Through a grant issued by the Wisconsin Department of Health Services Division of Long Term Care, associate professor of social work Dr. Lisa Quinn-Lee, professor emeritus Dr. Donald Mowry and four undergraduate social work students, Joyce Idárraga, Allison Sontag, Ariel Yang and Alissa Peanasky, were able to research the impact on caregivers of the use of personalized music with individuals diagnosed with dementia, building on the work of the national nonprofit organization Music & Memory.

While previous studies have looked at the impact of the use of personalized music on dementia patients, the research by Quinn-Lee, Mowry and their students examined the impact of personalized music on patients’ caregivers, whether they are loved ones who are stressed and dealing with the emotional burdens of caring for the patients at home, or nursing home employees.

Alissa Peanasky, a social work major and music minor, was thrilled when Quinn-Lee approached her about becoming a student researcher.

“Dr. Quinn-Lee knew I had a passion for finding a way to use music in my profession,” Peanasky said. “She also knew that I have personal experience with dementia and that this project would be meaningful to me.”

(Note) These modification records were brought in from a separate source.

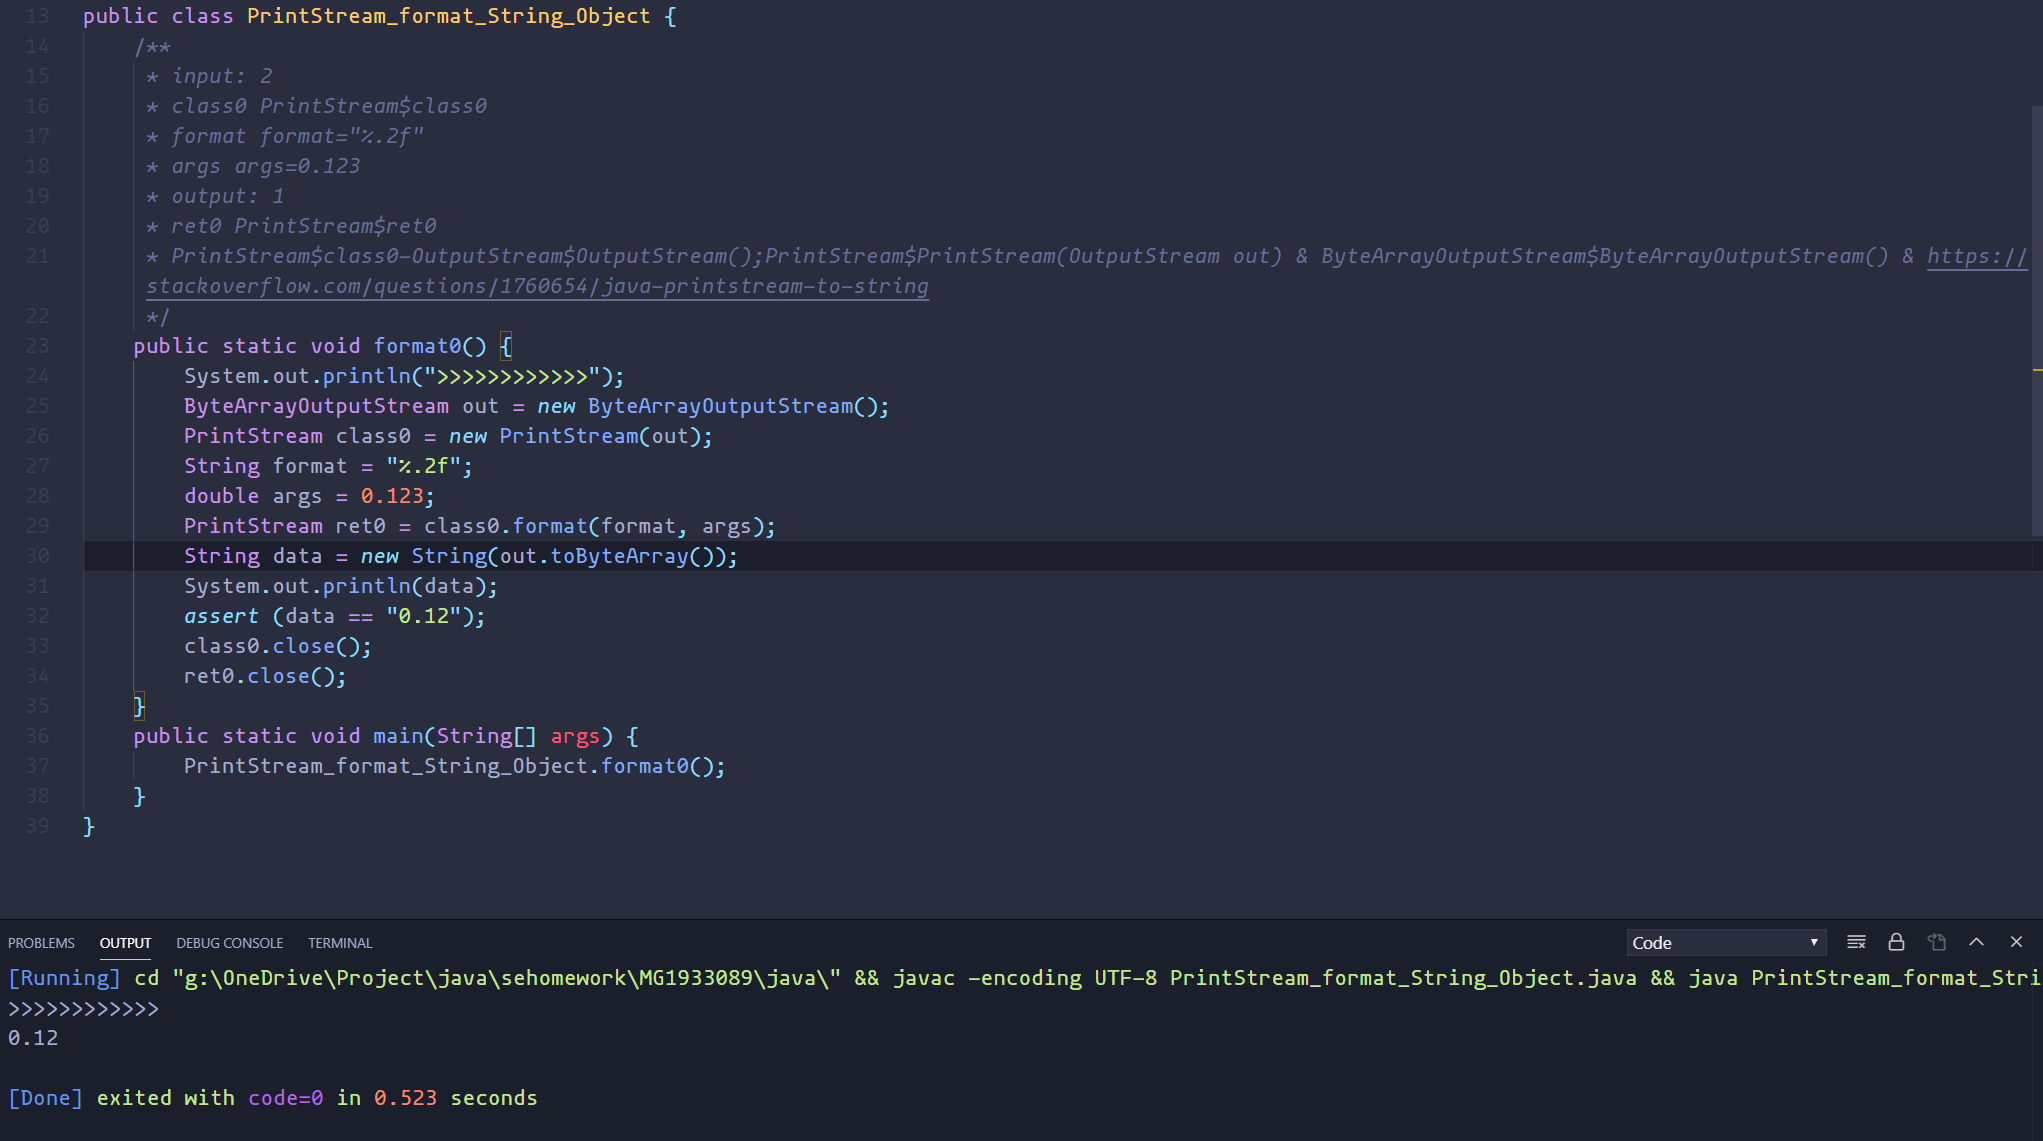
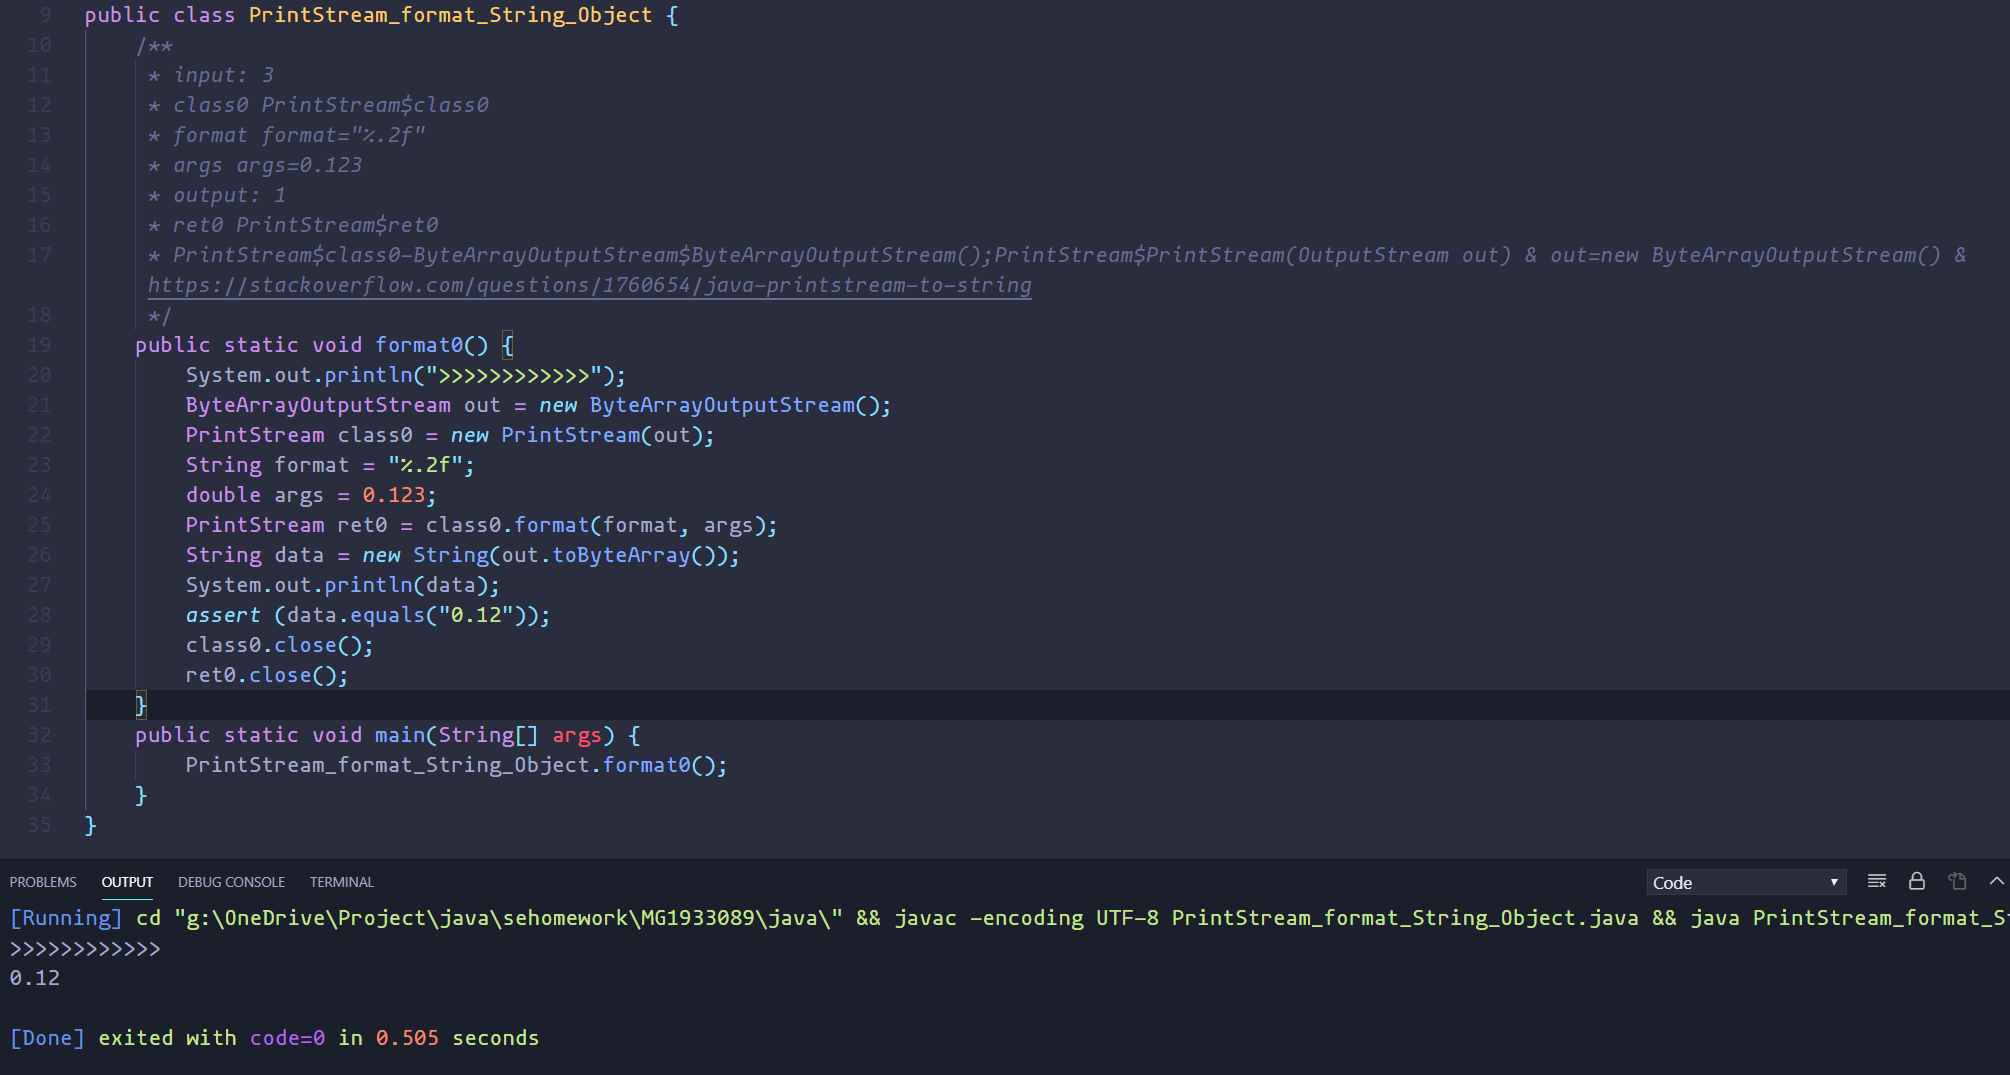
review+2

Changed region(s): [[0.0308, 0.0, 1.0, 0.7367], [0.0, 0.7981, 1.0, 0.9209], [0.0, 0.9516, 0.2776, 0.9823]]

diff --git a/MG1933089/swift/String_suffix_String$Index__String_firstIndex_Character.swift b/MG1933089/swift/String_suffix_String$Index__String_firstIndex_Character.swift
@@ -13,10 +13,10 @@ class String_suffix_String$Index__String_firstIndex_Character{
      *class0 class0="hello"
      *from String.Index$from
      *of of="l"
-     *ouput : 2
-     *ret0 ret0="hello"
+     *output : 2
+     *ret0 Substring$ret0="hello"
      *ret1 String.Index$ret1
-     *String.Index$from-String$index(_ i: String.Index, offsetBy n: String.IndexDistance) & String.Index=String$startIndex;offsetBy=0 & https://developer.apple.com/documentation/swift/string
+     *String.Index$from-String$index(_ i: String.Index, offsetBy n: String.IndexDistance) & _=String$startIndex;offsetBy=0 & https://developer.apple.com/documentation/swift/string
      */
     static func suffix_firstIndex0(){
         print(">>>>>>>>")
@@ -36,10 +36,10 @@ class String_suffix_String$Index__String_firstIndex_Character{
      *class0 class0="hello"
      *from String.Index$from
      *of of="e"
-     *ouput:2
-     *ret0 ret0="llo"
+     *output:2
+     *ret0 Substring$ret0="llo"
      *ret1 String.Index$ret1=nil
-     *String.Index$from-String$index(_ i: String.Index, offsetBy n: String.IndexDistance) & String.Index=String$startIndex;offsetBy=2 & https://developer.apple.com/documentation/swift/string
+     *String.Index$from-String$index(_ i: String.Index, offsetBy n: String.IndexDistance) & _=String$startIndex;offsetBy=2 & https://developer.apple.com/documentation/swift/string
     */
     static func suffix_firstIndex1(){
             print(">>>>>>>>")

diff --git a/MG1933089/swift/Stream_close.swift b/MG1933089/swift/Stream_close.swift
@@ -10,8 +10,6 @@ class Stream_close{
      /**
      * input: 1
      * class0 Stream$class0
-     * output: 1
-     * ret0 ret0=-1
      * Stream$class0-InputStream$init(data: Data);Data$init() & data=Data() & https://developer.apple.com/documentation/foundation/inputstream
      */
     static func close0(){
@@ -19,8 +17,8 @@ class Stream_close{
         let class0 = InputStream(data:Data())
         class0.close()
         var data=[UInt8](repeating: 0, count: 1)
-        let ret0=class0?.read(&data, maxLength: 1)
-        assert(ret0 == -1)
+        let len=class0?.read(&data, maxLength: 1)
+        assert(len == -1)
         print("success")
     }
 }

diff --git a/MG1933089/java/String_indexOf_int_int.java b/MG1933089/java/String_indexOf_int_int.java
@@ -4,15 +4,14 @@
  *  @apiSignature: java.lang.String$public int indexOf(int ch, int fromIndex)
  *  @description: Test java api java.lang.String$indexOf(int ch, int fromIndex)
  *  @Map: String$func suffix(through position: String.Index) -> Substring;String$func firstIndex(of element: Character) -> String.Index?
- *  @Map: String$func suffix(through position: String.Index) -> String;String$func index(of element: Character) -> String.Index?
  */
 public class String_indexOf_int_int {
     /**
-     * input: 2
+     * input: 3
      * class0 class0="hello"
      * ch ch=108
      * fromIndex fromIndex=0
-     * output: 2
+     * output: 1
      * ret0  ret0=2
      */
     public  static void indexOf0(){
@@ -23,7 +22,7 @@ public class String_indexOf_int_int {
         System.out.println(ret0);
     }
     /**
-     * input: 2
+     * input: 3
      * class0 class0="hello"
      * ch ch=101
      * fromIndex fromIndex=0

diff --git a/MG1933089/java/PrintStream_format_String_Object.java b/MG1933089/java/PrintStream_format_String_Object.java
@@ -2,13 +2,13 @@ import java.io.*;
 
 /***
  * @author: MG1933089 袁新雨
- *  @className: PrintStream_format_String_Object$PrintStream
+ *  @className: PrintStream_format_String_Object
  *  @apiSignature: java.io.PrintStream$public PrintStream format(String format, Object... args)
  *  @description: Test java api java.io.PrintStream$format(String format, Object... args)
  */
 public class PrintStream_format_String_Object {
     /**
-     * input: 2
+     * input: 3
      * class0 PrintStream$class0
      * format format="%.2f"
      * args args=0.123

diff --git a/MG1933089/java/InputStream_close.java b/MG1933089/java/InputStream_close.java
@@ -9,7 +9,7 @@ import java.io.*;
  */
 public class InputStream_close {
     /**
-     * input: 0
+     * input: 1
      * class0 InputStream$class0
      * output: 0
      * InputStream$class0-System$in & & https://docs.oracle.com/en/java/javase/13/docs/api/java.base/java/io/InputStream.html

According to previous research, playing music for clients can help with the behavioral issues often associated with dementia, as well as decrease the client’s anxiety and depression, often calming them and making them more happy, social and engaged with the world around them.

Little research has been done on the music’s impact on caregivers, which made participating in the research project all the more exciting, Peanasky said.

“It is exciting to do a research project that has never been done,” she said. “Doing research has been such an amazing learning experience. I had the opportunity to work with clients as a social worker. It was a safe and structured environment where I was able to practice my skills and learn from my mistakes. I was able to work with a demographic I hadn’t envisioned myself working with, and I realized how much I loved it.”

The three-month study conducted by Quinn-Lee and the students analyzed 22 home-based caregivers, while Mowry’s study looked at caregivers in long-term care facility settings.

First, the students conducted interviews with both the patients and their caregivers, as well as the patients’ friends and family members, about music preferences. From there, students created personalized playlists for each patient, providing each of them with an iPod, charger, over-the-ear headphones and gift cards for $50 worth of music. The equipment was purchased at low cost through Music & Memory, which also provided the students and faculty members training and certification in the use of personalized music with dementia patients.

The researchers met with the participants at least twice more to check in over the course of the study. Based on feedback, students would help teach clients how to use the iPods, and sometimes change the songs.

“They got experience really doing research from the beginning on,” Quinn-Lee said. “They were also involved with going out to all the participants’ homes for my study. They were the ones doing the interviews, gathering the information and data, and gathering the music out in the community.”

Being directly involved with clients and the overall research allowed Peanasky to see the impact of her research, and it gave her a look at what she can expect during her career as a social worker.

“I had one participant who was nonverbal, and had been for some time,” Peanasky said. “I placed the headphones on their ears with their personalized music playing. I then started writing down information for their caregiver. As I was doing this, the participant started dancing and singing along to their music. It was a life-changing moment and showed me how much of an impact this research could have.”

As they work toward publishing their findings and securing another grant to continue their work, Peanasky says one of the most unique aspects of the research is the support the students received throughout the process.

“We have amazing staff support from Dr. Quinn-Lee and Dr. Mowry,” she said. “They are involved in the process and are amazing educators. We could not be able to do this research without them.”

The students also partnered with outside agencies, including the Eau Claire Aging and Disability Resource Center, which provided a social worker to accompany the student researchers during their patient visits. This allowed the students to feel more comfortable, and gave them more credibility as researchers, Peanasky said.

The students were able to present their findings at UW-Eau Claire’s annual Celebration of Excellence in Research and Creative Activity, the National Conference on Undergraduate Research in North Carolina, the spring conference of the Wisconsin Council on Social Work Education, and the Provost’s Honors Symposium at UW-Eau Claire.

“The students were pretty in awe that they were doing this as undergrads,” Quinn-Lee said. “They realized the importance of research and impacting people’s lives as social workers.”